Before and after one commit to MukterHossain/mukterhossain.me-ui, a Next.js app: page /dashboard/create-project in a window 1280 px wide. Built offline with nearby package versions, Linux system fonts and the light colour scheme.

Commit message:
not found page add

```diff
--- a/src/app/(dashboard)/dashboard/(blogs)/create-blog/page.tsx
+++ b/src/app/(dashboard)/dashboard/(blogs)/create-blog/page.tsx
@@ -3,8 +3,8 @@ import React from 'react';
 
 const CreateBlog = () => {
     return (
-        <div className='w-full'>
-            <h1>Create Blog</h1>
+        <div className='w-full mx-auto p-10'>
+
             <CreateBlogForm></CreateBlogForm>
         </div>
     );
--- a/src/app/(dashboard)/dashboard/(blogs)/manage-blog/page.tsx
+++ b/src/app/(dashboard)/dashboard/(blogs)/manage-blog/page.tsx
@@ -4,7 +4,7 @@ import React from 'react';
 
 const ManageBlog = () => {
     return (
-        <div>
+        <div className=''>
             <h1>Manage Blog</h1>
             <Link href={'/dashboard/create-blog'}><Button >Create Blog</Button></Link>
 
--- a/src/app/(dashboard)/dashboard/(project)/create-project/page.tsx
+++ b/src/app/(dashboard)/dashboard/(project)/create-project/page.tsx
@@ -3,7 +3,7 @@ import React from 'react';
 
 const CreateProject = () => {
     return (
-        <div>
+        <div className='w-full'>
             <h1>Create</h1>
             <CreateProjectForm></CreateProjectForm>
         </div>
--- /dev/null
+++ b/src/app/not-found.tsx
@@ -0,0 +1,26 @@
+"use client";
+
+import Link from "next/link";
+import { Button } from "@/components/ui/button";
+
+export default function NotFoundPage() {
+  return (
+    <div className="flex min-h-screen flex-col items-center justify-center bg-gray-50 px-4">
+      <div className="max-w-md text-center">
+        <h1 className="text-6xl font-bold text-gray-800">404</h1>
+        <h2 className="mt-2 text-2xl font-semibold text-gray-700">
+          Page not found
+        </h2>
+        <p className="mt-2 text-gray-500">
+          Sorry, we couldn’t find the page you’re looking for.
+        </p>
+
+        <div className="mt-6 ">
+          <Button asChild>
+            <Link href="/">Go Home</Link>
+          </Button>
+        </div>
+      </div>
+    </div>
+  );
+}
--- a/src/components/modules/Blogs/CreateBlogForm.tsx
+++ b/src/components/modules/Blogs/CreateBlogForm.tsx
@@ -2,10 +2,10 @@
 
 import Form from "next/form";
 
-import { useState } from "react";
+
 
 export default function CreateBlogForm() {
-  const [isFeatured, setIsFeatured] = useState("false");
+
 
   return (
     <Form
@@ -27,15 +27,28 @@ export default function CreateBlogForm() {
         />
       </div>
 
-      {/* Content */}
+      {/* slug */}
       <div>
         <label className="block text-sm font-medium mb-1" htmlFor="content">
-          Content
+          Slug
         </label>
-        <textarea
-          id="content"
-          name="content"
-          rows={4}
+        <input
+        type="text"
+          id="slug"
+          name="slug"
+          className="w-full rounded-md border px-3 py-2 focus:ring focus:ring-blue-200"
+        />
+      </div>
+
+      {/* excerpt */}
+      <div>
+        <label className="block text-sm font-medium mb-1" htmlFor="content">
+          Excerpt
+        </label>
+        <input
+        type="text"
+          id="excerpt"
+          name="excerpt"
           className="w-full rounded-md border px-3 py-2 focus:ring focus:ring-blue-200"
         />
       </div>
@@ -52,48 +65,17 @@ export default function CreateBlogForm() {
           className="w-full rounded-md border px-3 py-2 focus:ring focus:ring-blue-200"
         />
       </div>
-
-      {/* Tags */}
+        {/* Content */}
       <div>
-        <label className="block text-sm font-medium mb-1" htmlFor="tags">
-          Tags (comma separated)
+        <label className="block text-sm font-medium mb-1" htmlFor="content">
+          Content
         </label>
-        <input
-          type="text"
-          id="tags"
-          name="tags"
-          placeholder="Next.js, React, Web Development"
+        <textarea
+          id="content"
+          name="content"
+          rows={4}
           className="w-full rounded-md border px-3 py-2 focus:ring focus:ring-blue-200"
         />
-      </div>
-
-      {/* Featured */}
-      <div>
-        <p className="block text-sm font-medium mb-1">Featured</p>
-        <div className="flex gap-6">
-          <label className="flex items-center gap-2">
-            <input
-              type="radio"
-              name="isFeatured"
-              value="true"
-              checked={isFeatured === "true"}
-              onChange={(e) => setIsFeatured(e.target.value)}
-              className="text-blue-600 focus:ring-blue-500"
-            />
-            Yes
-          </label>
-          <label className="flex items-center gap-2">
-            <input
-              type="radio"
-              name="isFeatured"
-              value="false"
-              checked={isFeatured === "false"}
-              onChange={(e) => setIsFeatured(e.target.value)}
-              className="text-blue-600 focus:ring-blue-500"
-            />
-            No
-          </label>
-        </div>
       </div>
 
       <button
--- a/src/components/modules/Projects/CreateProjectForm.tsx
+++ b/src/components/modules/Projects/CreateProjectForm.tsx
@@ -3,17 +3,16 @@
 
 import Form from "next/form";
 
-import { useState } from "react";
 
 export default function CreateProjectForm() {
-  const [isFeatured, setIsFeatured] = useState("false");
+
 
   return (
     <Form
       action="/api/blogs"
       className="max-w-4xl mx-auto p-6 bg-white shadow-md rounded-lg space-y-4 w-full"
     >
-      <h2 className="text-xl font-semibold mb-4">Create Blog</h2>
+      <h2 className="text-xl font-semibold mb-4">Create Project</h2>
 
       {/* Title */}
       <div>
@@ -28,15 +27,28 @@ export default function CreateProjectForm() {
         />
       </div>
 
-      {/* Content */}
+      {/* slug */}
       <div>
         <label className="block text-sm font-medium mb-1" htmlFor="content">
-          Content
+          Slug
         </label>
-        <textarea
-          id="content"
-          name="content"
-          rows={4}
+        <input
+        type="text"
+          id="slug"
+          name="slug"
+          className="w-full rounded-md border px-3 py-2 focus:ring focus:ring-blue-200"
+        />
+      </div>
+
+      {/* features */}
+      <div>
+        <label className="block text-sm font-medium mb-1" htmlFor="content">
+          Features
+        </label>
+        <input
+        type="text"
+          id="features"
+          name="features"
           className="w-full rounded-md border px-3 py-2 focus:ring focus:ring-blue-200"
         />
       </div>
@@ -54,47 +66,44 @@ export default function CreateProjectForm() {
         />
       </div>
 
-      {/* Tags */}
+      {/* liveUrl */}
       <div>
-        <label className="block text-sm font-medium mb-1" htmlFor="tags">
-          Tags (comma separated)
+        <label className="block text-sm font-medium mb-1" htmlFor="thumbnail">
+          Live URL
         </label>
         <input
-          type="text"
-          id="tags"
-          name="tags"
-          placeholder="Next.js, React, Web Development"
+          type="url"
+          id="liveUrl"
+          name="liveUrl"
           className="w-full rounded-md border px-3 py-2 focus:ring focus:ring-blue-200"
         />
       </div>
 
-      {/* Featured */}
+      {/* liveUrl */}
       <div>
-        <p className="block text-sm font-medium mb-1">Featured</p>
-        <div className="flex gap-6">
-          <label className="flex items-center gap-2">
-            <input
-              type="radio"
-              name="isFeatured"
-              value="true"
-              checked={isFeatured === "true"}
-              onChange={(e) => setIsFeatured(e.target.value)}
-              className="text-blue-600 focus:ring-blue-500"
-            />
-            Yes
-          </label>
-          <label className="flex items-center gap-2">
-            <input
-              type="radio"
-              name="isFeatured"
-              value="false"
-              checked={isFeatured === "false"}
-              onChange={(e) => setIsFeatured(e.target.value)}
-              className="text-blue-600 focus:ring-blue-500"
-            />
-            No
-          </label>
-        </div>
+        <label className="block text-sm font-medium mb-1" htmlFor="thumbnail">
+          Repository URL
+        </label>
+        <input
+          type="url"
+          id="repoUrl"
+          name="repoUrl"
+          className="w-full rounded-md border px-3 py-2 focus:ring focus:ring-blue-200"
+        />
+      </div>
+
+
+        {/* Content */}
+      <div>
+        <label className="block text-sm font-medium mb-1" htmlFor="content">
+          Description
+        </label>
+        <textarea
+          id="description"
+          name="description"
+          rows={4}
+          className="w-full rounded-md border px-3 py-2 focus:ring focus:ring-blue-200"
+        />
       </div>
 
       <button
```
----------------------------------------
» **What you should do**: Look for the word "Projects" in the listing above, and copy every line where you find it.

» **Written response**:
--- a/src/components/modules/Projects/CreateProjectForm.tsx
+++ b/src/components/modules/Projects/CreateProjectForm.tsx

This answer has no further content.